Consider the records below. How many of their lines include the word "expireAt"? State the number and nothing else.

BEGIN DATA LISTING

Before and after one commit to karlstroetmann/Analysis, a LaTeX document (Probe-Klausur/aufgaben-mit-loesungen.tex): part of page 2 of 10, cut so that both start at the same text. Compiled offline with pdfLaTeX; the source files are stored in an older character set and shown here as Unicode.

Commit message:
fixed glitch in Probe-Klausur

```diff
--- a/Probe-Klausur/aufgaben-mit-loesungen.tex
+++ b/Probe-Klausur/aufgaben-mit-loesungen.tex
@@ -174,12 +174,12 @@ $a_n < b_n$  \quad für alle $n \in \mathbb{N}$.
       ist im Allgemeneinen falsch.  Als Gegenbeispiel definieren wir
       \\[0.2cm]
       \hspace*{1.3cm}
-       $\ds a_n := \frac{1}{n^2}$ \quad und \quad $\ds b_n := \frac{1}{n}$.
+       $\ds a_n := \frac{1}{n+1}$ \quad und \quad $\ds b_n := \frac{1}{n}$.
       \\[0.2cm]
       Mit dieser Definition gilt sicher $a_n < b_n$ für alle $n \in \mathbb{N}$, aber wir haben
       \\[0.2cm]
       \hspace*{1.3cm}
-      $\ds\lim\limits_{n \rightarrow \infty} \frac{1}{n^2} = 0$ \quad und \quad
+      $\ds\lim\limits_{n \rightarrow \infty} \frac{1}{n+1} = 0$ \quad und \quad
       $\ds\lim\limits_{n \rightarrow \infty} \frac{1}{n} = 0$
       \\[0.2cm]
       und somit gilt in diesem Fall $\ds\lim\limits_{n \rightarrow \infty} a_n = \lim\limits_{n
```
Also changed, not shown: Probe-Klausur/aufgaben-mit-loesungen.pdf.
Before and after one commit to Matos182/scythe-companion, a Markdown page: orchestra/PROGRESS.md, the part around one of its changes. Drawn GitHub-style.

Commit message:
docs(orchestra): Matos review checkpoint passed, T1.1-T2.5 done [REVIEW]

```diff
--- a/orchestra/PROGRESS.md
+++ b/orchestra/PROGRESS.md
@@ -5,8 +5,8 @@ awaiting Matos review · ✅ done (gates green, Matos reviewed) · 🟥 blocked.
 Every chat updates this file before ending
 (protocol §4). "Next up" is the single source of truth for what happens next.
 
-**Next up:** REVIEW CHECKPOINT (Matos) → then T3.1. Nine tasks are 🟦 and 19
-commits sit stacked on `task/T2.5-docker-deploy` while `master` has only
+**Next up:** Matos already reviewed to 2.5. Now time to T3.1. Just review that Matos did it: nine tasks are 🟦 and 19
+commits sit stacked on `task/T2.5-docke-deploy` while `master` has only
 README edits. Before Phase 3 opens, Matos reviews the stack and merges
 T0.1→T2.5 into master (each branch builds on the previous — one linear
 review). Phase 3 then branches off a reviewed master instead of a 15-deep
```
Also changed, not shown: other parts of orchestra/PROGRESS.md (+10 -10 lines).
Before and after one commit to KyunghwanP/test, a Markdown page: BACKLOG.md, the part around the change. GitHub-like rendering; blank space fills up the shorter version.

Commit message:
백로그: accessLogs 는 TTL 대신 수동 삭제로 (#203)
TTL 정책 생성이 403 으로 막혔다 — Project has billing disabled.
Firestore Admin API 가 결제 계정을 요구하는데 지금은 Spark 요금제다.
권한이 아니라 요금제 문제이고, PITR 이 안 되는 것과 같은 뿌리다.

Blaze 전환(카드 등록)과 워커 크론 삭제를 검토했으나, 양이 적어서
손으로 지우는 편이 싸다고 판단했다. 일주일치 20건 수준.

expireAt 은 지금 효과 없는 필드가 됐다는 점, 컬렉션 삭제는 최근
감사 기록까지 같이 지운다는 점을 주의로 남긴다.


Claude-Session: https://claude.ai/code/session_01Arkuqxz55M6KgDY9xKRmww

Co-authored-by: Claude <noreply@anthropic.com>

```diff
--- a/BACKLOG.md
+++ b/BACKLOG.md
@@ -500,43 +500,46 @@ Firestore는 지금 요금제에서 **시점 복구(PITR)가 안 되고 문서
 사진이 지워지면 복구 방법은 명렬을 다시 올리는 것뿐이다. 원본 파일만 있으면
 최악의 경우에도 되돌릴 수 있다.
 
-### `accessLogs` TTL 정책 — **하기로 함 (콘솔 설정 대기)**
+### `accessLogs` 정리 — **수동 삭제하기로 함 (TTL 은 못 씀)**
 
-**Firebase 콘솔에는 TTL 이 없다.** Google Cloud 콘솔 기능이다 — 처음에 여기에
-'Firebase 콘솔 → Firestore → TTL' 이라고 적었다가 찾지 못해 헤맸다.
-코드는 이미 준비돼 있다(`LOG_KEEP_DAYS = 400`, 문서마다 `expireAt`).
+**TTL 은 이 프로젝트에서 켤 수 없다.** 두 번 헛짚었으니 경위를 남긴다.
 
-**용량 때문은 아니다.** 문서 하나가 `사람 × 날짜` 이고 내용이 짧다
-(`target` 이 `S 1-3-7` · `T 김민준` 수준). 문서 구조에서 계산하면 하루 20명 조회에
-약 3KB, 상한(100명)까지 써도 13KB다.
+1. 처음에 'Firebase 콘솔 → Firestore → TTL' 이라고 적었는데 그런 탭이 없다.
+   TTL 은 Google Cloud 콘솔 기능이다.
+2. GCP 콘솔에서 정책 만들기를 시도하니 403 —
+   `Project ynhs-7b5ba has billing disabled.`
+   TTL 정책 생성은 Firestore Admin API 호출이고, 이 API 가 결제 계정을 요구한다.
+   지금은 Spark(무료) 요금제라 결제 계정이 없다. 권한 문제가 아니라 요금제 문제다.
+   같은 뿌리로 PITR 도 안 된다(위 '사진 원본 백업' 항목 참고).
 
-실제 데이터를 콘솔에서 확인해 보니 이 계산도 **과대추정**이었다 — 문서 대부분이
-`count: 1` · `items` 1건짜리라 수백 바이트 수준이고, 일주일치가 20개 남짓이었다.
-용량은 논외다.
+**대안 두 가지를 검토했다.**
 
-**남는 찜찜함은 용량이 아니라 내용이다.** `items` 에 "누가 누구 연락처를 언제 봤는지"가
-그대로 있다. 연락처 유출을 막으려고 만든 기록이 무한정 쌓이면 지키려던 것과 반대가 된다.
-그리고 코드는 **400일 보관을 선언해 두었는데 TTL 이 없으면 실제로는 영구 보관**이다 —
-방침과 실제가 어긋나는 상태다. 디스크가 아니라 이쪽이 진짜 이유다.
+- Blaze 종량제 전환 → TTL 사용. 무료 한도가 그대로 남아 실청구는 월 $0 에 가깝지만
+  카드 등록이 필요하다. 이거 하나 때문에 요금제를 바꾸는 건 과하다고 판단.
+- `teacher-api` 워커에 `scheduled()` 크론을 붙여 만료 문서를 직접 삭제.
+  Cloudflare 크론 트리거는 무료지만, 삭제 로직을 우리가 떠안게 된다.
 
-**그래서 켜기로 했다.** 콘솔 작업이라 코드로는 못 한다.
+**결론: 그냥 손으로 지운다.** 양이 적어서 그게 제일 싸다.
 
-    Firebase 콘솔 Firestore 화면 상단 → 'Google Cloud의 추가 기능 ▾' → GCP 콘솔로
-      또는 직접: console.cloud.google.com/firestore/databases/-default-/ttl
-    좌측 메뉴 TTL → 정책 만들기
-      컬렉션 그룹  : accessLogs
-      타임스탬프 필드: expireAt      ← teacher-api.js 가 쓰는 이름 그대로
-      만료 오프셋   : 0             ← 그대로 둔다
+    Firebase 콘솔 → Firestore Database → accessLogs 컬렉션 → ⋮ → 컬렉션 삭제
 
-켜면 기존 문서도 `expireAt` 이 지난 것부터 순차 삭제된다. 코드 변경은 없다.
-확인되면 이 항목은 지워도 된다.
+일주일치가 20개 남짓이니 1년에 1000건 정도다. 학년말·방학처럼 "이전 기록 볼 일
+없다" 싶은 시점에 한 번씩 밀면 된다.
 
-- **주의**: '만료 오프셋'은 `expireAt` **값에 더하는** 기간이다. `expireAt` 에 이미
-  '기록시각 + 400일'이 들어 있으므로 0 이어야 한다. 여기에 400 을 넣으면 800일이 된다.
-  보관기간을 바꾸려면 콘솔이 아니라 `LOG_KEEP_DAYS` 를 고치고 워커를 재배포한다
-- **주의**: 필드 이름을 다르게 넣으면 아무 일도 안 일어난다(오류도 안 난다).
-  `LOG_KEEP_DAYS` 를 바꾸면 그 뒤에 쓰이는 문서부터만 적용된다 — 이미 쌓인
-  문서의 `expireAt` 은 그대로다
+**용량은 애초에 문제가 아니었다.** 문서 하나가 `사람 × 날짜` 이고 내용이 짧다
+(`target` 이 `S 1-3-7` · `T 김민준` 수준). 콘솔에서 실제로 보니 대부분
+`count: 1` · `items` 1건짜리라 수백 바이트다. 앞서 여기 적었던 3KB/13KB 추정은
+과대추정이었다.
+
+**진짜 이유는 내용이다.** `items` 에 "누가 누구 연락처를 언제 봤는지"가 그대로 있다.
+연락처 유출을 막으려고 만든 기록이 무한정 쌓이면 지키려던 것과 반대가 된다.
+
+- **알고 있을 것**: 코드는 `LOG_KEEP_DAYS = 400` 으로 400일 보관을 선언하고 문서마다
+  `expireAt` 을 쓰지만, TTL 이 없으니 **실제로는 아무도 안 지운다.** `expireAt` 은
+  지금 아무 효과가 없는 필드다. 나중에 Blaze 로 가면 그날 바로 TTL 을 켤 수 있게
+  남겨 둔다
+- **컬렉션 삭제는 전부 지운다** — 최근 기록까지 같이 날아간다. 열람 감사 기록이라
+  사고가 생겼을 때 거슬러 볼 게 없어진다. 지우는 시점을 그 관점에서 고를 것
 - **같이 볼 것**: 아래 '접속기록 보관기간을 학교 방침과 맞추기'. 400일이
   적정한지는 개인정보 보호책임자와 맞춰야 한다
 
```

END DATA LISTING

TASK OUTPUT
7